Git is the version control tool of choice for most people. One area it unforunately lacks in is storage of very large files, especially binary files. Git-LFS, the official solution to this problem, is sub-par and according to many anecdotes, not worth the trouble.

DVC is a good candidate for an alternative. Originating from the machine learning community, it has some odd quirks (content-addressing files via insecure MD5 hashes, analytics spyware), but nothing a couple patches can’t fix. Patching DVC to use SHA256 instead of MD5 and JSON for its .dvc files instead of YAML creates a workable tool for dealing with large files.

DVC uploads files to a configurable remote, such as an S3 bucket and leaves a .dvc file in the Git repo, containing the SHA256 hash of the file. The file is named by its hash on the remote, so knowing the hash as well as a base URL is enough to download it. DVC asset files can be fetched with Nix by simply reading the .dvc file as JSON and reconstructing the URL from the hash.

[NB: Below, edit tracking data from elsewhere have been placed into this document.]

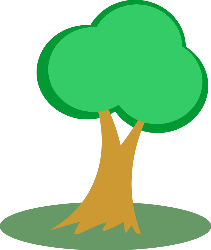
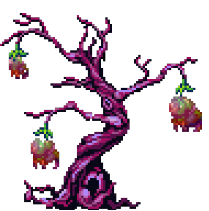
runtime! semi final

diff --git a/projects/runtime/js/level01.js b/projects/runtime/js/level01.js
@@ -16,9 +16,25 @@ var level01 = function (window) {
             "number": 1, 
             "speed": -3,
             "gameItems": [
-                { "type": "sawblade", "x": 400, "y": groundY },
-                { "type": "sawblade", "x": 600, "y": groundY },
-                { "type": "sawblade", "x": 900, "y": groundY },
+                { "type": "sawblade", "x": 400, "y": groundY - 115},
+                { "type": "sawblade", "x": 700, "y": groundY  - 140},
+                { "type": "sawblade", "x": 800, "y": groundY - 20},
+                { "type": "sawblade", "x": 1600, "y": groundY - 20},
+                { "type": "sawblade", "x": 2500, "y": groundY - 20},
+                { "type": "sawblade", "x": 2250, "y": groundY - 20},
+                { "type": "sawblade", "x": 3000, "y": groundY - 20},
+                { "type": "sawblade", "x": 3500, "y": groundY - 20},
+
+
+                { "type": "enemy", "x": 800, "y": groundY - 45},
+                { "type": "enemy", "x": 1600, "y": groundY - 45},
+                { "type": "enemy", "x": 2500, "y": groundY - 45},
+                { "type": "enemy", "x": 2000, "y": groundY - 45},
+            
+
+                { "type": "reward", "x": 1000, "y": groundY - 80},
+                { "type": "reward", "x": 2300, "y": groundY - 80},
+                { "type": "reward", "x": 2700, "y": groundY - 80},
             ]
         };
         window.levelData = levelData;
@@ -29,27 +45,90 @@ var level01 = function (window) {
         // BEGIN EDITING YOUR CODE HERE
 
         function createSawBlade(x, y){
-        var hitZoneSize = 25; //creates the size of the hitzone to 25 pixels
-        var damageFromObstacle = 10; //sets the damage of the obstacle
-        var sawBladeHitZone = game.createObstacle(hitZoneSize, damageFromObstacle); //creates the hitzone 
-        sawBladeHitZone.x = x; //the x position of the hitzone
-        sawBladeHitZone.y = y; //the y position of the hitzone
-        game.addGameItem(sawBladeHitZone); //add the hitzone to the game
+            var hitZoneSize = 30; //creates the size of the hitzone to 25 pixels
+            var damageFromObstacle = 10; //sets the damage of the obstacle
+            var sawBladeHitZone = game.createObstacle(hitZoneSize, damageFromObstacle); //creates the hitzone 
+            sawBladeHitZone.x = x; //the x position of the hitzone
+            sawBladeHitZone.y = y; //the y position of the hitzone
+            game.addGameItem(sawBladeHitZone); //add the hitzone to the game
 
-        var obstacleImage = draw.bitmap('img/sawblade.png'); //drawing the image and storing in the variable
-        sawBladeHitZone.addChild(obstacleImage); //adds the image to the hitzone     
-        obstacleImage.x = -25; //tweaks the image 25 pixels to the left
-        obstacleImage.y = -25; //tweaks the image 25 pixels up
+            var obstacleImage = draw.bitmap('img/Bombddd.png'); //drawing the image and storing in the variable
+            sawBladeHitZone.addChild(obstacleImage); //adds the image to the hitzone     
+            obstacleImage.x = -40; //tweaks the image 25 pixels to the left
+            obstacleImage.y = -50; //tweaks the image 25 pixels up
     
         }
+        
+        function createEnemy(x,y) {
+            var enemy = game.createGameItem('enemy', 25);
 
-        createSawBlade(400, 345);
-        createSawBlade(600, 345);
-        createSawBlade(800, 345);
+            var redSquare = draw.bitmap('img/ggg.png');
+            redSquare.x = -20;
+            redSquare.y = -40;
+            enemy.addChild(redSquare)
 
+            enemy.x= x;
+            enemy.y = y;
+
+            game.addGameItem(enemy);
+
+            enemy.velocityX = -1;
+
+            enemy.onPlayerCollision = function() {
+                console.log("the enemy had hit halle")
+                game.changeIntegrity(-50);
+                enemy.fadeOut();
+            }
+
+            enemy.onProjectileCollision = function() {
+                console.log("the enemy had hit halle")
+                game.changeIntegrity(-10);
+                game.increaseScore(10);
+                enemy.fadeOut();
         
-        
-        
+            }
+
+        }
+
+        function createReward(x,y) {
+            var reward = game.createGameItem('reward', 25);
+
+            var blueSquare = draw.bitmap('img/reward.png');
+            blueSquare.x = -65;
+            blueSquare.y = -75;
+            reward.addChild(blueSquare)
+
+            reward.x= x;
+            reward.y = y;
+
+            game.addGameItem(reward);
+
+            reward.velocityX = -1;
+
+            reward.onPlayerCollision = function() {
+                console.log("the reward had hit halle")
+                game.changeIntegrity(75);
+            }
+            
+        }
+
+        for(var i = 0; i < levelData.gameItems.length; i++){
+            var gameItem = levelData.gameItems[i];
+
+            if(gameItem.type === "sawblade"){
+                createSawBlade(gameItem.x, gameItem.y);
+            }
+
+            if(gameItem.type === "enemy"){
+                createEnemy(gameItem.x, gameItem.y);
+            }
+
+            if(gameItem.type === "reward"){
+                createReward(gameItem.x, gameItem.y);
+            }
+
+        }
+
         // DO NOT EDIT CODE BELOW HERE
     }
 };

diff --git a/projects/runtime/js/view/background.js b/projects/runtime/js/view/background.js
@@ -37,7 +37,7 @@ var background = function (window) {
             // TODO: 2 - Part 2
             // this fills the background with a obnoxious yellow
             // you should modify this to suit your game
-            var backgroundFill = draw.rect(canvasWidth,groundY,'yellow'); // color for background
+            var backgroundFill = draw.rect(canvasWidth,groundY,'black'); // color for background
             background.addChild(backgroundFill);
             
             // TODO: 3 - Add a moon and starfield
@@ -57,7 +57,7 @@ var background = function (window) {
 
             }
             // TODO 5: Part 1 - Add buildings!     Q: This is before TODO 4 for a reason! Why?
-            for(var i = 0; i < 5; i++) {
+            for(var i = 0; i < 10; i++) {
                 var buildingHeight = 300; // creates a variable called building height that holds the height of the building in pixels
                 var building = draw.rect(75,buildingHeight,'LightGray','Black',1); // creates a var called building that holds the data for the drawn building
                 building.x = 200*i; // positions the x of each building 200 pixels from the next building on each loop
@@ -69,9 +69,9 @@ var background = function (window) {
             // TODO 4: Part 1 - Add a tree
             tree = draw.bitmap('img/tree.png');
             tree.x = 600;
-            tree.y = groundY - 120;
-            tree.scaleX =  0.5;
-            tree.scaleY = 0.5;
+            tree.y = groundY - 150;
+            tree.scaleX = 0.75;
+            tree.scaleY = 0.75;
             background.addChild(tree);
             
         } // end of render function - DO NOT DELETE

diff --git a/projects/runtime/test/runtime.spec.js b/projects/runtime/test/runtime.spec.js
@@ -3,7 +3,7 @@
 const
     expect = require('chai').expect,
     sinon = require('sinon'),
-    window = require('../test/windowMock.js'),
+    window = require('./windowMock.js'),
     init = require('../js/init.js'),
     background = require('../js/view/background.js'),
     level01 = require('../js/level01.js');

{ fetchurl }:

{ cdnURL ? "", index }:

  dvc = builtins.fromJSON (builtins.readFile index);

  inherit (builtins.head dvc.outs) sha256 path;

  hashPrefix = builtins.substring 0 2 sha256;
  hashSuffix = builtins.substring 2 (-1) sha256;

fetchurl {
  name = path;
  url = "${cdnURL}/${hashPrefix}/${hashSuffix}";
  inherit sha256;

This idea can be expanded to automatically replacing all the files endng with .dvc in a source tree with the assets as downloaded by fetchurl. As such, a source directory with DVC-managed files in it can be passed into a Nix build using something as simple as src = hydrateAssetDirectory ./.;.